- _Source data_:
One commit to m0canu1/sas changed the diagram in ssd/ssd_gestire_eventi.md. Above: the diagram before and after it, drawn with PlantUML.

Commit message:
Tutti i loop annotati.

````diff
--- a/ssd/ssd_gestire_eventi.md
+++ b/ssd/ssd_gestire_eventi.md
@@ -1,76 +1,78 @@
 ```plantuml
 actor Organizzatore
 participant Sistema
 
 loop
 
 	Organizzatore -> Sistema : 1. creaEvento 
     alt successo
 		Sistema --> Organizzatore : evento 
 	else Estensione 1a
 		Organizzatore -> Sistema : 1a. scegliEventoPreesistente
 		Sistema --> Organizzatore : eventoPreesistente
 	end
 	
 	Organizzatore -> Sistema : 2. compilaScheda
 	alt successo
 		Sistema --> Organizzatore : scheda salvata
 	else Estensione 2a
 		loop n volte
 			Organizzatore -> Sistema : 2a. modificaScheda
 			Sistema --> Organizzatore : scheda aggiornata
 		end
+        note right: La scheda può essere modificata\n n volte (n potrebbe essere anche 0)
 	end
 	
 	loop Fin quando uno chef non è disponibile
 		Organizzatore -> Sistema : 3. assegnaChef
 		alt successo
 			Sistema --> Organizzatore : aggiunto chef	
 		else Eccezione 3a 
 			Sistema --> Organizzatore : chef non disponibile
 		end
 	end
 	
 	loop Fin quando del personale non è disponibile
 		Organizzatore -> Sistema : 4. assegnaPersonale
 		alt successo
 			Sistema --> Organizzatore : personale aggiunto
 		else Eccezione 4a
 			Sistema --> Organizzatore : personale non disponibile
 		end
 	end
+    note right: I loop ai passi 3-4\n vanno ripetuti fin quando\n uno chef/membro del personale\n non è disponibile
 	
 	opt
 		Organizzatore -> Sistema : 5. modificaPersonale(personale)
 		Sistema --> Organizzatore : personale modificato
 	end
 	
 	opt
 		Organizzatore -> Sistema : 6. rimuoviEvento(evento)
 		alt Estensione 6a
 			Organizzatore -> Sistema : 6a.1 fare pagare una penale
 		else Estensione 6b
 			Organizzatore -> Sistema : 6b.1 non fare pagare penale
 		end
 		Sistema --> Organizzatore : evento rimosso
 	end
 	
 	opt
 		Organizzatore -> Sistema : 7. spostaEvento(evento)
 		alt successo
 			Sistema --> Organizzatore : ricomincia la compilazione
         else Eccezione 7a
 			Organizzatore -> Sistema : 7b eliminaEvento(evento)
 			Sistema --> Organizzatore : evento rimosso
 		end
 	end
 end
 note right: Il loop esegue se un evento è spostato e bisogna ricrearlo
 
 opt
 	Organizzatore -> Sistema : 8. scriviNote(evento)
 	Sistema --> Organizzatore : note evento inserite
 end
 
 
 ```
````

- _Your instructions_:
Every line of the data must be reproduced exactly.

- _Problem solution_:
One commit to m0canu1/sas changed the diagram in ssd/ssd_gestire_eventi.md. Above: the diagram before and after it, drawn with PlantUML.

Commit message:
Tutti i loop annotati.

````diff
--- a/ssd/ssd_gestire_eventi.md
+++ b/ssd/ssd_gestire_eventi.md
@@ -1,76 +1,78 @@
 ```plantuml
 actor Organizzatore
 participant Sistema
 
 loop
 
 	Organizzatore -> Sistema : 1. creaEvento 
     alt successo
 		Sistema --> Organizzatore : evento 
 	else Estensione 1a
 		Organizzatore -> Sistema : 1a. scegliEventoPreesistente
 		Sistema --> Organizzatore : eventoPreesistente
 	end
 	
 	Organizzatore -> Sistema : 2. compilaScheda
 	alt successo
 		Sistema --> Organizzatore : scheda salvata
 	else Estensione 2a
 		loop n volte
 			Organizzatore -> Sistema : 2a. modificaScheda
 			Sistema --> Organizzatore : scheda aggiornata
 		end
+        note right: La scheda può essere modificata\n n volte (n potrebbe essere anche 0)
 	end
 	
 	loop Fin quando uno chef non è disponibile
 		Organizzatore -> Sistema : 3. assegnaChef
 		alt successo
 			Sistema --> Organizzatore : aggiunto chef	
 		else Eccezione 3a 
 			Sistema --> Organizzatore : chef non disponibile
 		end
 	end
 	
 	loop Fin quando del personale non è disponibile
 		Organizzatore -> Sistema : 4. assegnaPersonale
 		alt successo
 			Sistema --> Organizzatore : personale aggiunto
 		else Eccezione 4a
 			Sistema --> Organizzatore : personale non disponibile
 		end
 	end
+    note right: I loop ai passi 3-4\n vanno ripetuti fin quando\n uno chef/membro del personale\n non è disponibile
 	
 	opt
 		Organizzatore -> Sistema : 5. modificaPersonale(personale)
 		Sistema --> Organizzatore : personale modificato
 	end
 	
 	opt
 		Organizzatore -> Sistema : 6. rimuoviEvento(evento)
 		alt Estensione 6a
 			Organizzatore -> Sistema : 6a.1 fare pagare una penale
 		else Estensione 6b
 			Organizzatore -> Sistema : 6b.1 non fare pagare penale
 		end
 		Sistema --> Organizzatore : evento rimosso
 	end
 	
 	opt
 		Organizzatore -> Sistema : 7. spostaEvento(evento)
 		alt successo
 			Sistema --> Organizzatore : ricomincia la compilazione
         else Eccezione 7a
 			Organizzatore -> Sistema : 7b eliminaEvento(evento)
 			Sistema --> Organizzatore : evento rimosso
 		end
 	end
 end
 note right: Il loop esegue se un evento è spostato e bisogna ricrearlo
 
 opt
 	Organizzatore -> Sistema : 8. scriviNote(evento)
 	Sistema --> Organizzatore : note evento inserite
 end
 
 
 ```
````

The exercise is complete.